U.S. Geological Survey. (2004, May 3). USGS Graphically Illustrates Urban Growth In America. ScienceDaily. Retrieved April 18, 2014 from www.sciencedaily.com/releases/2004/05/040503060634.htm
U.S. Geological Survey. "USGS Graphically Illustrates Urban Growth In America." ScienceDaily. www.sciencedaily.com/releases/2004/05/040503060634.htm (accessed April 18, 2014).

Share This



More Earth & Climate News

Friday, April 18, 2014

Featured Research

from universities, journals, and other organizations


Featured Videos

from AP, Reuters, AFP, and other news services

Drought Concerns May Hurt Lake Tourism

Drought Concerns May Hurt Lake Tourism

AP (Apr. 18, 2014) Operators of recreational businesses on western reservoirs worry that ongoing drought concerns will keep boaters and other visitors from flocking to the popular summer attractions. (April 18) Video provided by AP
Powered by NewsLook.com
First Ever 'Female Penis' Discovered In Animal Kingdom

First Ever 'Female Penis' Discovered In Animal Kingdom

Newsy (Apr. 18, 2014) Not only are these newly discovered bugs' sex organs reversed, but they also mate for up to 70 hours.
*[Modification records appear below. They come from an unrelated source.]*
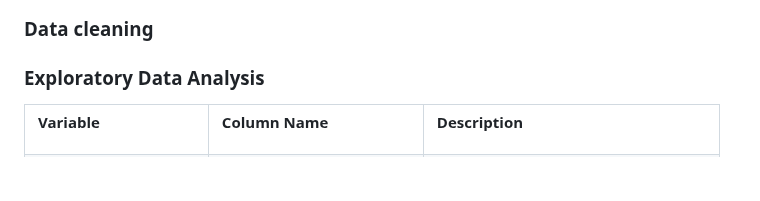
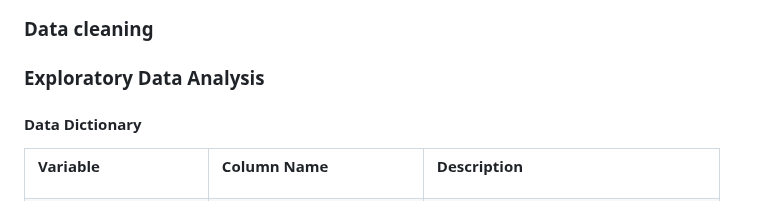
Before and after one commit to datapro4hire/Water, a Markdown page: README.md, the part around one of its changes. GitHub-like rendering; blank space fills up the shorter version.

Commit message:
Update README.md
adding Data Dictionary

```diff
--- a/README.md
+++ b/README.md
@@ -18,6 +18,7 @@ Over the last few decades, water has become a scarce resource in many communitie
 
 ### Exploratory Data Analysis
 
+#### Data Dictionary
 <html>
 
 <head>
```
Also changed, not shown: other parts of README.md (+2 -4 lines).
Video provided by Newsy
Powered by NewsLook.com
Ark. Man Finds 6-Carat Diamond At State Park

Ark. Man Finds 6-Carat Diamond At State Park

Newsy (Apr. 18, 2014) An Arkansas man has found a nearly 6.2-carat diamond, which he dubbed "The Limitless Diamond," at the Crater of Diamonds State Park. Video provided by Newsy
Powered by NewsLook.com
Deadly Avalanche Sweeps Slopes of Mount Everest

Deadly Avalanche Sweeps Slopes of Mount Everest

AP (Apr. 18, 2014) At least six Nepalese guides are dead after an avalanche swept the slopes of Mount Everest along a route used to climb the world's highest peak. (April 18) Video provided by AP
Powered by NewsLook.com

Search ScienceDaily

Number of stories in archives: 140,361

Find with keyword(s):
Enter a keyword or phrase to search ScienceDaily for related topics and research stories.

Save/Print:
Share:

Breaking News:
from the past week

In Other News

... from NewsDaily.com

Science News

Health News

Environment News

Technology News



Save/Print:
Share:

Free Subscriptions


Get the latest science news with ScienceDaily's free email newsletters, updated daily and weekly. Or view hourly updated newsfeeds in your RSS reader:

Get Social & Mobile


Keep up to date with the latest news from ScienceDaily via social networks and mobile apps:

Have Feedback?


Tell us what you think of ScienceDaily -- we welcome both positive and negative comments. Have any problems using the site? Questions?
Mobile: iPhone Android Web
Follow: Facebook Twitter Google+
Subscribe: RSS Feeds Email Newsletters
Latest Headlines Health & Medicine Mind & Brain Space & Time Matter & Energy Computers & Math Plants & Animals Earth & Climate Fossils & Ruins